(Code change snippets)
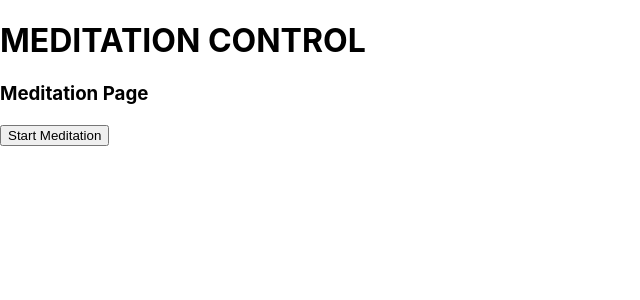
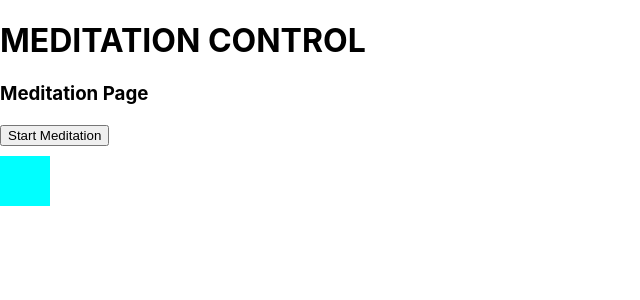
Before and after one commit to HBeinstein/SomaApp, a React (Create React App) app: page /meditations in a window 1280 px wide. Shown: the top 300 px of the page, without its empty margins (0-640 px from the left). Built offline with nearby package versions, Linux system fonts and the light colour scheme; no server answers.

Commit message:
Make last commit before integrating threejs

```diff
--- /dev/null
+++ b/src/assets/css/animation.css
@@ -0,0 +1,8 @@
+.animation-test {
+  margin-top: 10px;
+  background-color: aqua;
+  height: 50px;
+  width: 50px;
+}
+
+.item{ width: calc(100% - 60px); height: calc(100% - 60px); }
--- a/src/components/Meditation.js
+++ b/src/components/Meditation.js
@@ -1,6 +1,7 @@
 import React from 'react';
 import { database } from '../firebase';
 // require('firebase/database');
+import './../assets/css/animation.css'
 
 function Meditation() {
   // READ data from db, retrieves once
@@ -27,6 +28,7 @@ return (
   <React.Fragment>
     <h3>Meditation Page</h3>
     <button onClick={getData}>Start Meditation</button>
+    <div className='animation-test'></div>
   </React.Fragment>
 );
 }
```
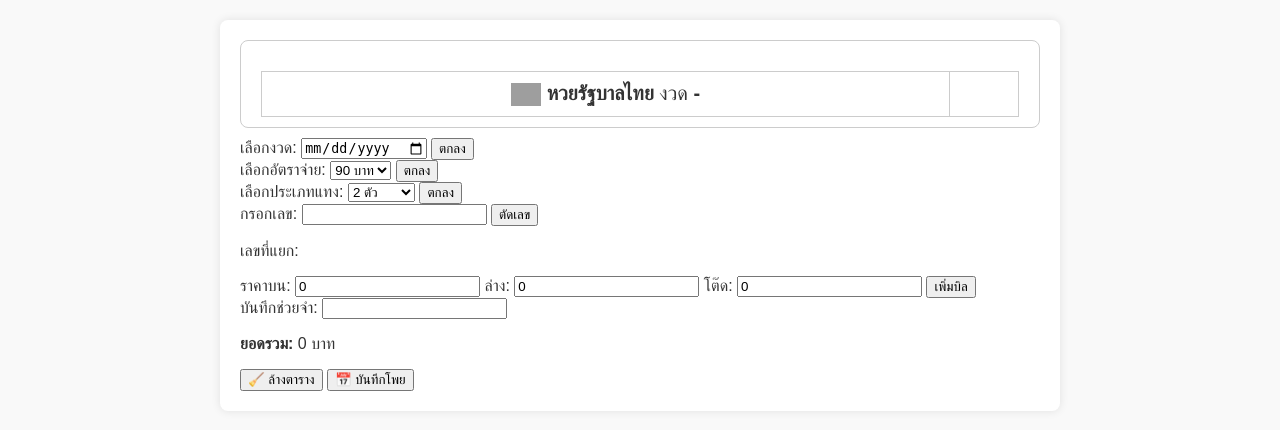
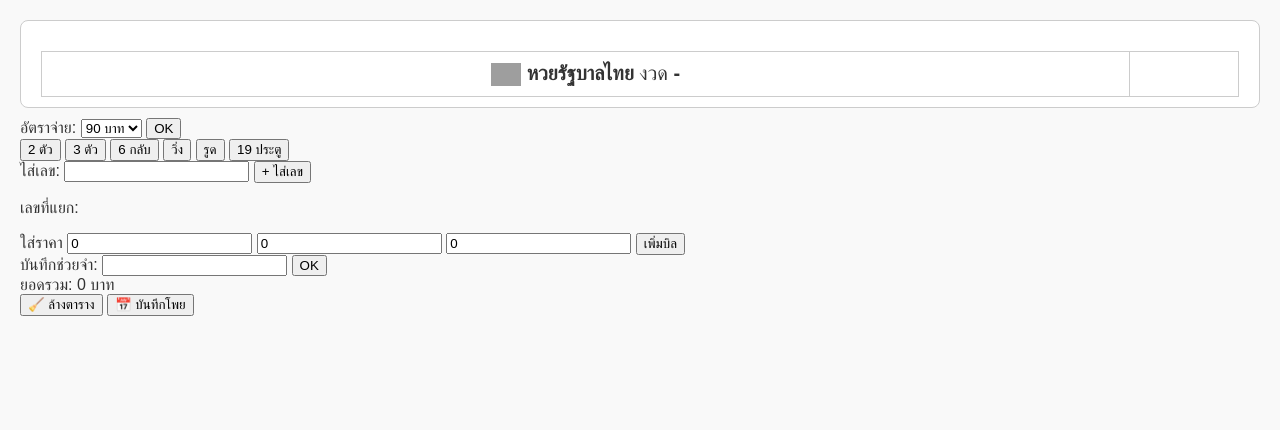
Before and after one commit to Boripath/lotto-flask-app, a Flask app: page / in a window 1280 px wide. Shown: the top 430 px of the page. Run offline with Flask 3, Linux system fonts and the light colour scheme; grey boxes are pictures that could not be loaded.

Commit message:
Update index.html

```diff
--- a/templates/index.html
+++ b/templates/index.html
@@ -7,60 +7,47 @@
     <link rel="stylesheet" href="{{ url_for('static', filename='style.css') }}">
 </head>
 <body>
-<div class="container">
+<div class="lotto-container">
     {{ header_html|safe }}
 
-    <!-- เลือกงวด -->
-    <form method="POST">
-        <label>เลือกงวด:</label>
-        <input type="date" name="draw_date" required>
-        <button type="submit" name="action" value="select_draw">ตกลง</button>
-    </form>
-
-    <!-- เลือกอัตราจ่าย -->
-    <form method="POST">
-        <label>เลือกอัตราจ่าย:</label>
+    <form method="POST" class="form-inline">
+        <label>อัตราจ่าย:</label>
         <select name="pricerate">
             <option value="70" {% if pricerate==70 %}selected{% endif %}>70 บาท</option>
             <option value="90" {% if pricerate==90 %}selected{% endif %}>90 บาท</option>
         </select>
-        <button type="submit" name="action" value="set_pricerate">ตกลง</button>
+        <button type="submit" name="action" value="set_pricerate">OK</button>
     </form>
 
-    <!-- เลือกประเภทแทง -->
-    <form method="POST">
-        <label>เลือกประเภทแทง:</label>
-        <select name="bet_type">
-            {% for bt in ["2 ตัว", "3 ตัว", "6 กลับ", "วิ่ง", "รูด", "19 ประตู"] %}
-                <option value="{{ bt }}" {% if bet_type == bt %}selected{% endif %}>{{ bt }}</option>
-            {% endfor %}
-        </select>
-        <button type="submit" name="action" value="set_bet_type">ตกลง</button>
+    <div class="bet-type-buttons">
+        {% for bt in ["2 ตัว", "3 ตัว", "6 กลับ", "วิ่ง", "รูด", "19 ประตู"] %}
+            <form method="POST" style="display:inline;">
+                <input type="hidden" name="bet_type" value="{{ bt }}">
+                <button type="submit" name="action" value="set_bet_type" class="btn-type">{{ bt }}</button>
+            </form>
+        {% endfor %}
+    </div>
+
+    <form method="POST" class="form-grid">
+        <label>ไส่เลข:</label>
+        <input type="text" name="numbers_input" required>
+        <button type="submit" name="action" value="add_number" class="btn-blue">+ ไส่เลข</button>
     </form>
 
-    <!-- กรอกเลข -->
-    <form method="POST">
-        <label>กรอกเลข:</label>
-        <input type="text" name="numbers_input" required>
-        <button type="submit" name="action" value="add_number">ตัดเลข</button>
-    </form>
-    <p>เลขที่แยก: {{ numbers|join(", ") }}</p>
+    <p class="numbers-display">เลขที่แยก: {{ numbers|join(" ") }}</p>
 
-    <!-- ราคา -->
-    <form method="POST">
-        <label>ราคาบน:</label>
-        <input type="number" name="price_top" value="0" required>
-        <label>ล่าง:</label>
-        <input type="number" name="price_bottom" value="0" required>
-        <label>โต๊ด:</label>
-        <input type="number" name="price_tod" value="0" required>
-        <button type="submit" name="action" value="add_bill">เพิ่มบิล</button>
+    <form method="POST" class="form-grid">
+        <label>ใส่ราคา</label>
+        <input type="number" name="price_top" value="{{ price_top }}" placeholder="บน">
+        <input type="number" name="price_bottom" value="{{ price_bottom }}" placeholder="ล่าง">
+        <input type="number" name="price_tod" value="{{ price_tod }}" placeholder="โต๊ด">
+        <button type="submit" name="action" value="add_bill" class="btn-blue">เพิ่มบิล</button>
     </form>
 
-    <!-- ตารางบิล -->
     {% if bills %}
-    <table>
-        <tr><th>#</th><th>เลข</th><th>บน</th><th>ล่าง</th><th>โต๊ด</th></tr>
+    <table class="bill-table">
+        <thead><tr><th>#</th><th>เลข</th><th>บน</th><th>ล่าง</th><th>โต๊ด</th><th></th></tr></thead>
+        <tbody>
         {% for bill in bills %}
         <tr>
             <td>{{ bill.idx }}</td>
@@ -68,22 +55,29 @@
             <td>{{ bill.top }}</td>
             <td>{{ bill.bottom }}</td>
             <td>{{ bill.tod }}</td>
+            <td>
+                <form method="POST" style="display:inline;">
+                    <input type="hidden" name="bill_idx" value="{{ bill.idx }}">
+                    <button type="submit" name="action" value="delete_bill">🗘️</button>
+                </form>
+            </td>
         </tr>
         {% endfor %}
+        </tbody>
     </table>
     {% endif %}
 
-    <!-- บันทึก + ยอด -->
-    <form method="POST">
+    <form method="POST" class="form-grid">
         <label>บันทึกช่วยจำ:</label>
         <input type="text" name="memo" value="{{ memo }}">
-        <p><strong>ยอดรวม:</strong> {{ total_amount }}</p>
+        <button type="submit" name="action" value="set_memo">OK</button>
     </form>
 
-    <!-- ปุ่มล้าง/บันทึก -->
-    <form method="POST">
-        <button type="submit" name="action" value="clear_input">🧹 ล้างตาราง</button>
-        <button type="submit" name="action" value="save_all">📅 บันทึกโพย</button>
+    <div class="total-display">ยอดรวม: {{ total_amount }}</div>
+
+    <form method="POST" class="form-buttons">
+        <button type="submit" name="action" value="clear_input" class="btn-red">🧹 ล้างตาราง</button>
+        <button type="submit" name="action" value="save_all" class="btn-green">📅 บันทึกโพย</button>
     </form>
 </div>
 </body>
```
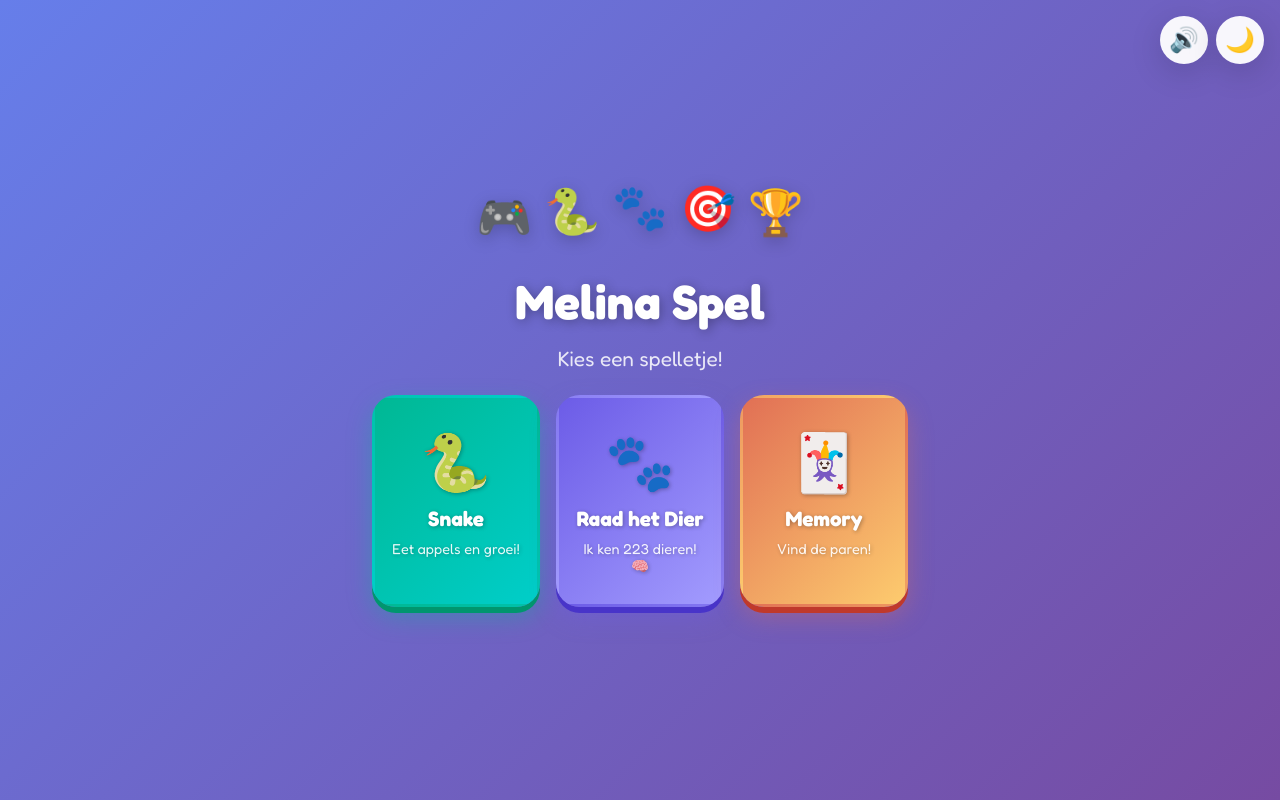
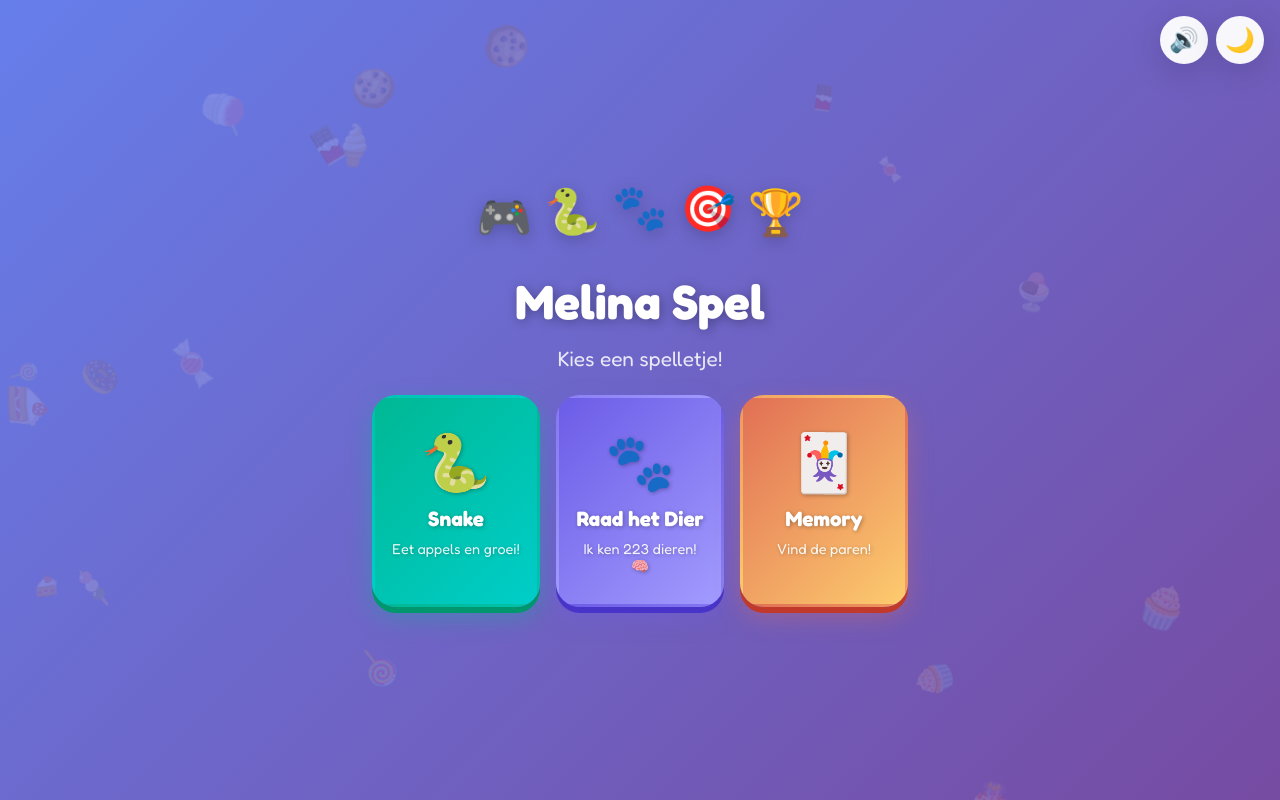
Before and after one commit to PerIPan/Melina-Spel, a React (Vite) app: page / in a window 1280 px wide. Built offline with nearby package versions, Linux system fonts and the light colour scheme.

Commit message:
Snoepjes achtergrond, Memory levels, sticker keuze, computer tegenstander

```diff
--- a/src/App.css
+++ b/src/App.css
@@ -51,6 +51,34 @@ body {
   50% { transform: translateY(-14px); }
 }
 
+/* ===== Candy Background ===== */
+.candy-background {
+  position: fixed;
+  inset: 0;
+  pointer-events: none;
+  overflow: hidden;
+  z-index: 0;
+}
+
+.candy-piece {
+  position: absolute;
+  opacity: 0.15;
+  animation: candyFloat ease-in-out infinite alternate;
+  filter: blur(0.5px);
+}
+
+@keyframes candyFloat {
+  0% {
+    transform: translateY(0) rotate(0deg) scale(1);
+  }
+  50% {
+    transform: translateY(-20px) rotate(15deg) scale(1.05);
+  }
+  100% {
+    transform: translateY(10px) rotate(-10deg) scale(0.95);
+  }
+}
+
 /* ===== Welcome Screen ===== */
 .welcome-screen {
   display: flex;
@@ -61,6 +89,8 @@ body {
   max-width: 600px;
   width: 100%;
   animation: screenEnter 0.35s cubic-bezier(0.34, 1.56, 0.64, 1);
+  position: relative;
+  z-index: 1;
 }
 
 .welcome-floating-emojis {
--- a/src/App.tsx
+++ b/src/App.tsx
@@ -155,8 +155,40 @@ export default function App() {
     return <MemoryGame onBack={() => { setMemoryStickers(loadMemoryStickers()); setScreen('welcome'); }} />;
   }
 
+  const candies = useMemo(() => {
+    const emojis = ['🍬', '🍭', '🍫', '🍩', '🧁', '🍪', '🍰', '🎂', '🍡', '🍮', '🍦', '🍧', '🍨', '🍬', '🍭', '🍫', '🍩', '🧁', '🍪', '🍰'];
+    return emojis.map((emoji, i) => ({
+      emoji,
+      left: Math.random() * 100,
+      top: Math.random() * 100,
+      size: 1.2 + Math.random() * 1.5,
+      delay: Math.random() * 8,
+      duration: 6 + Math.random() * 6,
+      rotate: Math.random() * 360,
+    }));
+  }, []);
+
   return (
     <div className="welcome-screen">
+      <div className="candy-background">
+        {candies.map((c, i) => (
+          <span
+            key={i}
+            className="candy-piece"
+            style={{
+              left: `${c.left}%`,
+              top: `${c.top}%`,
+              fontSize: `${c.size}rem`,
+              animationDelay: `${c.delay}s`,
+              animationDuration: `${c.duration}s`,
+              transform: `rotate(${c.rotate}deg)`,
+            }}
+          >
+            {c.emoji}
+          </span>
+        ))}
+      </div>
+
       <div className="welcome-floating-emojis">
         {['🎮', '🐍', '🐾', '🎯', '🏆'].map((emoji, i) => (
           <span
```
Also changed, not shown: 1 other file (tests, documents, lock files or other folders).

Problem details: Show all lines above holding "scale".

Exercise response:
+    transform: translateY(0) rotate(0deg) scale(1);
+    transform: translateY(-20px) rotate(15deg) scale(1.05);
+    transform: translateY(10px) rotate(-10deg) scale(0.95);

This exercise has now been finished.